• [What is required]
Set out each line from the following listing that includes the word "gravity".
───── Material shown
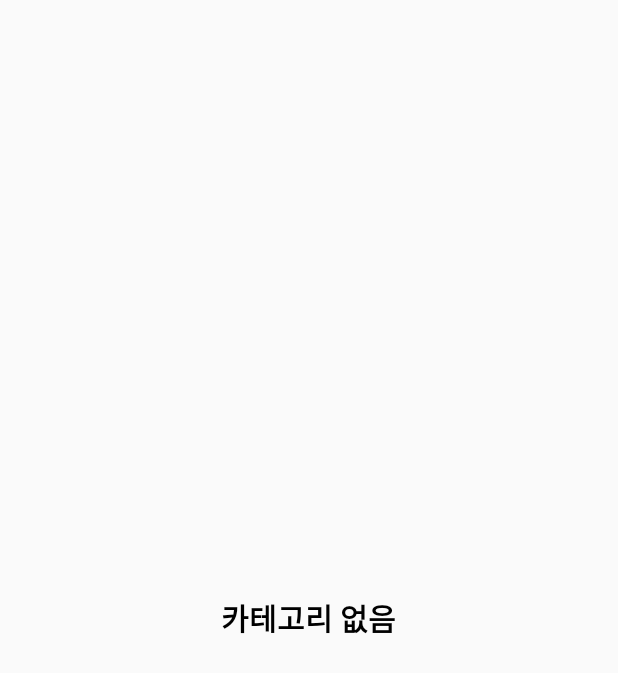
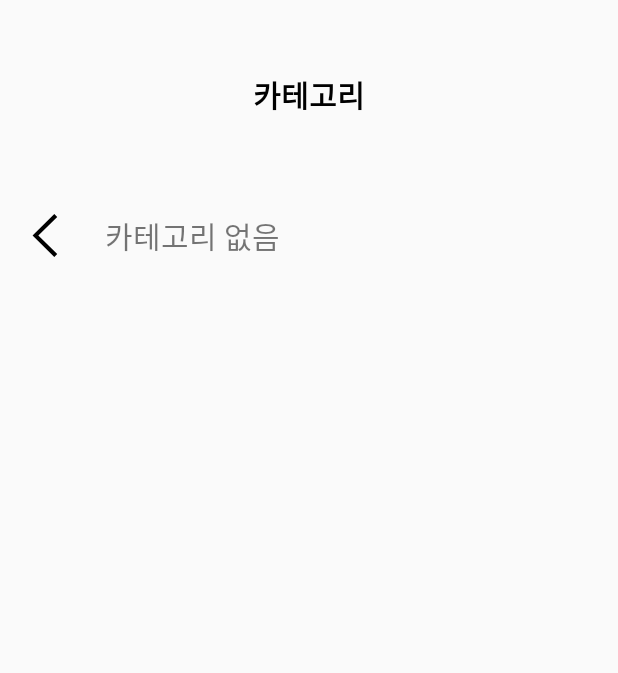
Before and after one commit to wafflestudio/22-5-team4-android, an Android app built with Jetpack Compose: the layout fragment_empty.xml on its own in the app's theme, with its tools: preview values and no code run, on a phone screen of 412 x 824 dp. Shown: the top 673 px of the screen. Run offline under Robolectric (Android 15) with nearby library versions, the phone set to English and light mode, and no system bars.

Commit message:
feat/emptyfragment 뒤로가기

```diff
--- a/app/src/main/java/com/example/interpark/adapters/FragmentStateAdapter.kt
+++ b/app/src/main/java/com/example/interpark/adapters/FragmentStateAdapter.kt
@@ -4,6 +4,7 @@ import androidx.fragment.app.Fragment
 import androidx.fragment.app.FragmentActivity
 import androidx.viewpager2.adapter.FragmentStateAdapter
 import com.example.interpark.fragments.CategoryFragment
+import com.example.interpark.fragments.CategoryFragmentHome
 import com.example.interpark.fragments.HomeFragment
 import com.example.interpark.fragments.MyFragment
 import com.example.interpark.fragments.SearchFragment
@@ -11,7 +12,7 @@ import com.example.interpark.fragments.SearchFragment
 class ViewPagerAdapter(activity: FragmentActivity) : FragmentStateAdapter(activity) {
     private val fragments = listOf(
         HomeFragment(),
-        CategoryFragment(),
+        CategoryFragmentHome(),
         SearchFragment(),
         MyFragment()
     )
--- /dev/null
+++ b/app/src/main/res/drawable/ic_back.xml
@@ -0,0 +1,5 @@
+<vector xmlns:android="http://schemas.android.com/apk/res/android" android:height="30dp" android:viewportHeight="42" android:viewportWidth="42" android:width="30dp">
+
+    <path android:fillColor="#000000" android:fillType="evenOdd" android:pathData="M31,38.32l-17.609,-17.32l17.609,-17.32l-2.721,-2.68l-20.279,20.01l20.279,19.99z"/>
+
+</vector>
--- a/app/src/main/res/layout/fragment_empty.xml
+++ b/app/src/main/res/layout/fragment_empty.xml
@@ -1,19 +1,57 @@
 <?xml version="1.0" encoding="utf-8"?>
-<LinearLayout
-    xmlns:android="http://schemas.android.com/apk/res/android"
+<LinearLayout xmlns:android="http://schemas.android.com/apk/res/android"
     android:layout_width="match_parent"
     android:layout_height="match_parent"
-    android:orientation="vertical"
-    android:gravity="center"
-    android:padding="16dp">
-
-    <!-- 카테고리 이름 표시 -->
+    xmlns:app="http://schemas.android.com/apk/res-auto"
+    android:orientation="vertical">
+    <!-- 상단 제목 -->
     <TextView
-        android:id="@+id/categoryTitleTextView"
-        android:layout_width="wrap_content"
+        android:id="@+id/title"
+        android:layout_width="match_parent"
         android:layout_height="wrap_content"
-        android:text="카테고리 없음"
+        android:text="카테고리"
         android:textSize="20sp"
         android:textStyle="bold"
-        android:textColor="#000000" />
+        android:gravity="center"
+        android:padding="48dp"
+        android:paddingBottom="0dp"
+        android:textColor="#000000"
+        app:layout_constraintTop_toTopOf="parent"
+        app:layout_constraintStart_toStartOf="parent"
+        app:layout_constraintEnd_toEndOf="parent" />
+    <!-- 상단 바 -->
+    <LinearLayout
+        android:layout_width="match_parent"
+        android:layout_height="wrap_content"
+        android:orientation="horizontal"
+        android:padding="8dp"
+        android:gravity="center_vertical">
+
+        <!-- 뒤로가기 버튼 -->
+        <ImageButton
+            android:id="@+id/backButton"
+            android:layout_width="wrap_content"
+            android:layout_height="wrap_content"
+            android:src="@drawable/ic_back"
+            android:contentDescription="뒤로가기"
+            android:background="?attr/selectableItemBackgroundBorderless"
+            android:padding="8dp" />
+
+        <!-- 카테고리 제목 -->
+        <TextView
+            android:id="@+id/categoryTitleTextView"
+            android:layout_width="match_parent"
+            android:layout_height="wrap_content"
+            android:layout_marginStart="8dp"
+            android:text="카테고리 없음"
+            android:textSize="20sp"
+            android:gravity="center_vertical"
+            android:padding="8dp" />
+    </LinearLayout>
+
+    <!-- 공연 목록 RecyclerView -->
+    <androidx.recyclerview.widget.RecyclerView
+        android:id="@+id/performanceRecyclerView"
+        android:layout_width="match_parent"
+        android:layout_height="match_parent" />
 </LinearLayout>
```
Also changed, not shown: app/build.gradle.kts (+8 -1 lines), app/src/main/java/com/example/interpark/adapters/PerformanceAdapter.kt (added, +40 -0 lines), app/src/main/java/com/example/interpark/data/Performance.kt (added, +8 -0 lines), app/src/main/java/com/example/interpark/data/getDummyPerformances.kt (added, +32 -0 lines), app/src/main/java/com/example/interpark/fragments/CategoryFragment.kt (+32 -26 lines), app/src/main/java/com/example/interpark/fragments/CategoryFragmentHome.kt (added, +13 -0 lines), app/src/main/java/com/example/interpark/fragments/EmptyFragment.kt (+38 -6 lines), app/src/main/res/layout/fragment_category.xml (+2 -16 lines), app/src/main/res/layout/fragment_category_home.xml (added, +15 -0 lines), app/src/main/res/layout/item_performance.xml (added, +44 -0 lines), app/src/main/res/navigation/nav_category.xml (renamed from app/src/main/res/navigation/nav_graph.xml, +9 -2 lines), app/src/main/res/drawable/performance1.png (added), app/src/main/res/drawable/performance2.png (added), app/src/main/res/drawable/performance3.png (added), 2 more files.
──────────
• [Solution to this problem]
-    android:gravity="center"
+        android:gravity="center"
+        android:gravity="center_vertical">
+            android:gravity="center_vertical"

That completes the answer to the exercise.